Drug Commissioner calls for the setting up of a Spanish-style "drug fund”
In an interview with VRT Radio 1’s morning news and current affairs programme ‘De ochtend’, the National Drugs Commissioner Ine Van Wymersch has said that close cooperation between all agencies is essential if the drug problem in Brussels is to be bought under control. Also essential is that sufficient staff and resources are provided. There is currently no money for this. However, Ms Wymersch suggest a "creative solution in the form of "drug fund" such as what currently exists in Spain. Through such a fund, the money that is confiscated from the criminals involved in the drugs trade must flow back to the judiciary, the police and social workers that deal with those whose lives have been ruined by drugs.
She added that “We have to tackle the drug problem at its roots". Ms Van Wymersch went onto say that focusing solely on enforcement will not solve the problem. "It makes no sense for the police to arrest users and then release them a few hours later, because the case isn’t strong enough for a prosecution”.
The Drugs Commissioner sees three areas that are important if we want to get the drug problem in Belgium under control: "Firstly, there is enforcement: the police and the judiciary. In addition to this assistance and prevention also play an important role. Finally, there is infrastructure. "
Ine Van Wymersch believes that focusing solely on enforcement is not the solution? "I think everyone realises that these people are in a vulnerable situation and that the solution will not only come from the police and the judiciary. Their role is to support those that offer help and assistance on the ground so that they can do their job in safety."
Extra money is needed to ensure that all the relevant agencies involved can do their job. "Everyone is asking for more staff and more resources. But there is not enough money available and so we have to be creative”, the Drug Commissioner said.
For example, she refers to Spain where they have a "drug fund". "The criminals’ money flows back through the fund to the agencies that help people with drug issues and also to the police and the judiciary."
The Drugs Commissioners’ office is currently examining, amongst other things, how such a fund would work here in Belgium. It will present the government and the National Security Council with its findings soon.
"If the proposal is included in the agreement between the parties that form the next government, we can start working on it during the next legislature and make structural changes."
Brussels-South and Brussels-North
In Brussels, crack in particular appears to be a major problem. "It’s the drug of the poor. They use it to escape reality for a while. But after the ‘high’ the ‘crash’ comes almost immediately."
This problem becomes painfully clear in and around the Brussels-South and Brussels-North railway stations. "Travellers often see people lying on the floor who are completely out of their mind. Long-term users also start to hallucinate and then wander around the corridors of the station in confusion."
The drug use often leads to crime. "It’s an addiction.

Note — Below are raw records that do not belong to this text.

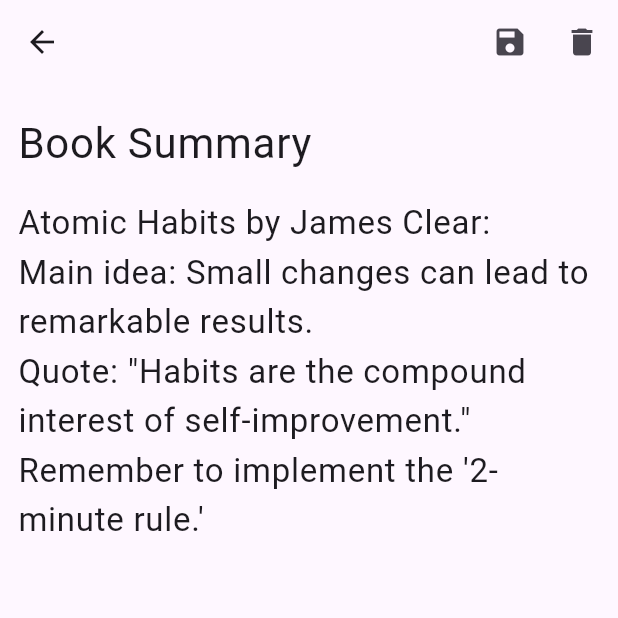
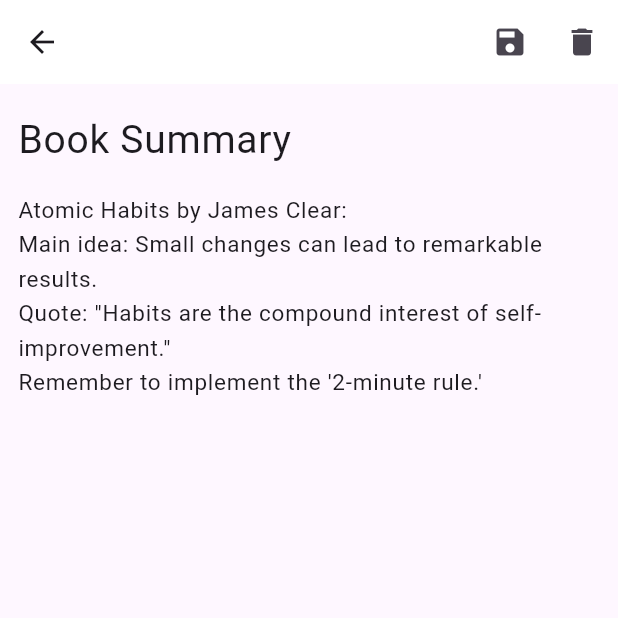
Before and after one commit to randomhimalayanguy/Google-Keeps-Clone-localStorage, a Flutter app: the screen it shows after launch, after a tap on the "notes" icon, after a tap on "Book Summary", on a phone screen of 412 x 824 dp, the top half of it. Run offline on Flutter 3.47's test engine with Material 3 defaults, Android fonts, the phone set to English and light mode, and no system bars; our stand-ins replace flutter_riverpod, hive, hive_flutter; accounts and stored records are empty.

Commit message:
Features added, code improved

```diff
--- a/lib/Model/note_model.dart
+++ b/lib/Model/note_model.dart
@@ -1,3 +1,4 @@
+import 'package:flutter/material.dart';
 import 'package:hive/hive.dart';
 
 part 'note_model.g.dart';
@@ -6,14 +7,51 @@ part 'note_model.g.dart';
 class Note {
   @HiveField(0)
   final String id;
+
   @HiveField(1)
   final String title;
+
   @HiveField(2)
   final String content;
 
-  Note({required this.id, this.title = "", this.content = ""});
+  // Store color as int
+  @HiveField(3)
+  int? colorValue;
 
-  Note copyWith(Note curNote) {
-    return Note(id: curNote.id, title: curNote.title, content: curNote.content);
+  @HiveField(4)
+  DateTime updatedAt;
+
+  @HiveField(5)
+  bool isPinned;
+
+  Note({
+    required this.id,
+    this.title = "",
+    this.content = "",
+    Color color = Colors.white,
+    this.isPinned = false,
+    DateTime? updatedAt,
+  }) : colorValue = color.toARGB32(),
+       updatedAt = updatedAt ?? DateTime.now();
+
+  // Helper to get the Color back
+  Color get color => Color(colorValue ?? Colors.white.toARGB32());
+
+  Note copyWith({
+    String? id,
+    String? title,
+    String? content,
+    Color? color,
+    DateTime? updatedAt,
+    bool? isPinned,
+  }) {
+    return Note(
+      id: id ?? this.id,
+      title: title ?? this.title,
+      content: content ?? this.content,
+      color: color ?? this.color,
+      updatedAt: updatedAt ?? this.updatedAt,
+      isPinned: isPinned ?? this.isPinned,
+    );
   }
 }
--- a/lib/Providers/notes_provider.dart
+++ b/lib/Providers/notes_provider.dart
@@ -1,46 +1,77 @@
+import 'package:flutter/foundation.dart';
+import 'package:flutter/material.dart';
 import 'package:flutter_riverpod/flutter_riverpod.dart';
-import 'package:hive/hive.dart';
+import 'package:hive_flutter/hive_flutter.dart';
 import 'package:notes_app/Model/note_model.dart';
+import 'package:notes_app/const/colors.dart';
 
 class NotesNotifier extends StateNotifier<List<Note>> {
-  late Box<Note> box;
+  final Box<Note> box;
+  late final ValueListenable<Box<Note>> _listner;
 
-  NotesNotifier() : super([]) {
-    _init();
+  NotesNotifier(this.box) : super([]) {
+    refreshList();
+    _listner = box.listenable();
+    _listner.addListener(refreshList);
   }
 
-  Future<void> _init() async {
-    if (!Hive.isAdapterRegistered(0)) {
-      Hive.registerAdapter(NoteAdapter());
-    }
+  void refreshList() {
+    final notes = box.values.toList();
 
-    box = await Hive.openBox("notes");
+    notes.sort((a, b) {
+      if (a.isPinned != b.isPinned) {
+        return b.isPinned ? 1 : -1;
+      }
 
-    state = box.values.toList();
+      return b.updatedAt.compareTo(a.updatedAt);
+    });
+    state = notes;
   }
 
   void addNote(Note newNote) {
+    newNote = newNote.copyWith(updatedAt: DateTime.now());
+    newNote.colorValue = getColor(box.length).toARGB32();
     box.put(newNote.id, newNote);
-    state = [newNote, ...state];
+  }
+
+  void setColor(String id, int newColor) {
+    final Note? newNote = box.get(id);
+    if (newNote == null) return;
+
+    newNote.colorValue = newColor;
+    box.put(id, newNote);
   }
 
   void updateNote(Note newNote) {
-    box.put(newNote.id, newNote);
-    state = [
-      for (Note note in state)
-        if (note.id == newNote.id) note.copyWith(newNote) else note,
-    ];
+    final updatedNote = box
+        .get(newNote.id)!
+        .copyWith(
+          title: newNote.title,
+          content: newNote.content,
+          updatedAt: DateTime.now(),
+        );
+
+    box.put(updatedNote.id, updatedNote);
+  }
+
+  void pinning(String id) {
+    final bool isPinned = !box.get(id)!.isPinned;
+    final updatedNote = box.get(id)!.copyWith(isPinned: isPinned);
+    box.put(updatedNote.id, updatedNote);
   }
 
   void deleteNote(String id) {
     box.delete(id);
-    state = [
-      for (Note note in state)
-        if (note.id != id) note,
-    ];
+  }
+
+  @override
+  void dispose() {
+    _listner.removeListener(refreshList);
+    super.dispose();
   }
 }
 
-final notesProvider = StateNotifierProvider<NotesNotifier, List<Note>>(
-  (ref) => NotesNotifier(),
-);
+final notesProvider =
+    StateNotifierProvider.autoDispose<NotesNotifier, List<Note>>((ref) {
+      return NotesNotifier(Hive.box<Note>("notes"));
+    });
--- /dev/null
+++ b/lib/Providers/selected_color.dart
@@ -0,0 +1,4 @@
+import 'package:flutter/material.dart';
+import 'package:flutter_riverpod/flutter_riverpod.dart';
+
+final selectedColor = StateProvider<Color?>((ref) => null);
--- a/lib/Screens/main_page.dart
+++ b/lib/Screens/main_page.dart
@@ -3,11 +3,11 @@ import 'package:flutter_riverpod/flutter_riverpod.dart';
 import 'package:flutter_staggered_grid_view/flutter_staggered_grid_view.dart';
 import 'package:notes_app/Model/note_model.dart';
 import 'package:notes_app/Providers/notes_provider.dart';
-import 'package:notes_app/Providers/search_query_provider.dart';
 import 'package:notes_app/Providers/searched_notes_provider.dart';
 import 'package:notes_app/Providers/selected_notes_provider.dart';
 import 'package:notes_app/Screens/notes_page.dart';
 import 'package:notes_app/Widgets/notes_card.dart';
+import 'package:notes_app/Widgets/searchbar_widget.dart';
 import 'package:notes_app/Widgets/selection_bar_widget.dart';
 import 'package:uuid/uuid.dart';
 
@@ -70,15 +70,12 @@ class MainApp extends ConsumerWidget {
           slivers: [
             SliverToBoxAdapter(child: SizedBox(height: 20)),
             SliverAppBar(
+              backgroundColor: Colors.white,
               centerTitle: true,
               floating: true,
               snap: true,
               title: (selectedNotes.isEmpty)
-                  ? TextField(
-                      onChanged: (value) =>
-                          ref.read(queryProvider.notifier).state = value,
-                    )
-                  // ? SearchBar()
+                  ? SearchBarWidget()
                   : SelectionBar(selectedNotes: selectedNotes),
             ),
             SliverPadding(
--- a/lib/Screens/notes_page.dart
+++ b/lib/Screens/notes_page.dart
@@ -91,6 +91,7 @@ class _NewNotePageState extends ConsumerState<NotePage> {
   Widget build(BuildContext context) {
     return Scaffold(
       appBar: AppBar(
+        backgroundColor: Colors.white,
         actions: [
           IconButton(onPressed: save, icon: Icon(Icons.save)),
           IconButton(
@@ -112,9 +113,9 @@ class _NewNotePageState extends ConsumerState<NotePage> {
               decoration: InputDecoration(
                 border: InputBorder.none,
                 hintText: "Title",
-                hintStyle: TextStyle(fontSize: 28),
+                hintStyle: TextStyle(fontSize: 26),
               ),
-              style: TextStyle(fontSize: 28),
+              style: TextStyle(fontSize: 26),
             ),
             Expanded(
               child: TextField(
@@ -123,11 +124,11 @@ class _NewNotePageState extends ConsumerState<NotePage> {
                 decoration: InputDecoration(
                   border: InputBorder.none,
                   hintText: "Note",
-                  hintStyle: TextStyle(fontSize: 22),
+                  hintStyle: TextStyle(fontSize: 15),
                 ),
                 expands: true,
                 maxLines: null,
-                style: TextStyle(fontSize: 22),
+                style: TextStyle(fontSize: 15),
               ),
             ),
           ],
--- a/lib/Widgets/notes_card.dart
+++ b/lib/Widgets/notes_card.dart
@@ -2,7 +2,6 @@ import 'package:flutter/material.dart';
 // import 'package:flutter_markdown/flutter_markdown.dart';
 import 'package:flutter_riverpod/flutter_riverpod.dart';
 import 'package:notes_app/Model/note_model.dart';
-import 'package:notes_app/Providers/notes_provider.dart';
 import 'package:notes_app/Providers/selected_notes_provider.dart';
 import 'package:notes_app/Screens/notes_page.dart';
 
@@ -12,7 +11,6 @@ class NotesCard extends ConsumerWidget {
 
   @override
   Widget build(BuildContext context, WidgetRef ref) {
-    final notes = ref.watch(notesProvider);
     final selectedNotes = ref.watch(selectedNotesProvider);
 
     return InkWell(
@@ -32,12 +30,16 @@ class NotesCard extends ConsumerWidget {
           border: (selectedNotes.contains(note.id))
               ? BoxBorder.all(color: Colors.blue, width: 3)
               : null,
-          // color: Colors.primaries[ % Colors.primaries.length].shade200,
-          color: Colors.primaries[2].shade200,
+          color: note.color,
           borderRadius: BorderRadius.circular(10),
         ),
-        child: Padding(
-          padding: const EdgeInsets.symmetric(horizontal: 12.0, vertical: 12),
+        child: Stack(
+          children: [
+            Padding(
+              padding: const EdgeInsets.symmetric(
+                horizontal: 12.0,
+                vertical: 12,
+              ),
               child: Column(
                 crossAxisAlignment: CrossAxisAlignment.start,
                 children: [
@@ -51,6 +53,19 @@ class NotesCard extends ConsumerWidget {
                 ],
               ),
             ),
+            if (note.isPinned)
+              Padding(
+                padding: const EdgeInsets.symmetric(
+                  horizontal: 4.0,
+                  vertical: 4,
+                ),
+                child: Align(
+                  alignment: Alignment.topRight,
+                  child: Icon(Icons.push_pin),
+                ),
+              ),
+          ],
+        ),
       ),
     );
   }
--- a/lib/Widgets/searchbar_widget.dart
+++ b/lib/Widgets/searchbar_widget.dart
@@ -2,15 +2,20 @@ import 'package:flutter/material.dart';
 import 'package:flutter_riverpod/flutter_riverpod.dart';
 import 'package:notes_app/Providers/search_query_provider.dart';
 
-class SearchBar extends ConsumerStatefulWidget {
-  const SearchBar({super.key});
+class SearchBarWidget extends ConsumerStatefulWidget {
+  const SearchBarWidget({super.key});
 
   @override
-  ConsumerState<SearchBar> createState() => _SearchBarState();
+  ConsumerState<SearchBarWidget> createState() => _SearchBarWidgetState();
 }
 
-class _SearchBarState extends ConsumerState<SearchBar> {
+class _SearchBarWidgetState extends ConsumerState<SearchBarWidget> {
   final TextEditingController controller = TextEditingController();
+
+  void cancel() {
+    controller.text = "";
+    ref.read(queryProvider.notifier).state = "";
+  }
 
   @override
   void dispose() {
@@ -20,30 +25,29 @@ class _SearchBarState extends ConsumerState<SearchBar> {
 
   @override
   Widget build(BuildContext context) {
-    final query = ref.watch(queryProvider);
-
-    controller.text = query;
-
     return Container(
       decoration: BoxDecoration(
-        border: BoxBorder.all(),
+        border: Border.all(),
         borderRadius: BorderRadius.circular(10),
       ),
       child: Padding(
-        padding: const EdgeInsets.symmetric(horizontal: 12.0),
-        child: TextField(
-          controller: controller,
-          autofocus: false,
-          decoration: InputDecoration(
-            border: InputBorder.none,
-            hintText: "Search your notes",
-            hintStyle: TextStyle(color: Colors.black),
-          ),
-          onChanged: (val) {
-            print(val);
-            ref.read(queryProvider.notifier).state = val;
-            setState(() {});
-          },
+        padding: const EdgeInsets.symmetric(horizontal: 14),
+        child: Row(
+          children: [
+            Expanded(
+              child: TextField(
+                controller: controller,
+                decoration: InputDecoration(
+                  border: InputBorder.none,
+                  hintText: "Search Note",
+                ),
+                onChanged: (value) =>
+                    ref.read(queryProvider.notifier).state = value,
+              ),
+            ),
+            if (controller.text != "")
+              IconButton(onPressed: cancel, icon: Icon(Icons.cancel)),
+          ],
         ),
       ),
     );
--- /dev/null
+++ b/lib/const/colors.dart
@@ -0,0 +1,13 @@
+import 'package:flutter/material.dart';
+
+Color getColor(int index) {
+  return Colors.primaries[index % Colors.primaries.length].shade100;
+}
+
+List<Color> getColorList() {
+  final List<Color> colors = [
+    for (int i = 0; i < 8; i++) Colors.primaries[i].shade100,
+  ];
+
+  return colors;
+}
--- a/lib/main.dart
+++ b/lib/main.dart
@@ -7,7 +7,11 @@ import 'Model/note_model.dart';
 void main() async {
   WidgetsFlutterBinding.ensureInitialized();
   await Hive.initFlutter();
+  // await Hive.deleteBoxFromDisk(
+  //   "notes",
+  // ); //use it when ever notes model is changed
   Hive.registerAdapter(NoteAdapter());
+  await Hive.openBox<Note>("notes");
   return runApp(ProviderScope(child: MyApp()));
 }
 
```
Also changed, not shown: lib/Widgets/color_picker_widget.dart (added, +65 -0 lines), lib/Widgets/selection_bar_widget.dart (+12 -30 lines), lib/Model/note_model.g.dart. Lines whose indentation alone changed are shown as unchanged.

People live from dose to dose and commit crimes to get to the next dose faster." Or they beg. "Because not all users end up committing crimes. But begging also causes nuisance in the station and its environs."
Ms Van Wymersch suggests adapting station buildings by for example reducing the number of points of entry/exit and reducing the number of places that might be attractive to dealers that wish to conceal drugs. She told VRT News that "We have asked Infrabel and NMBS to take a closer look at the infrastructure at the stations".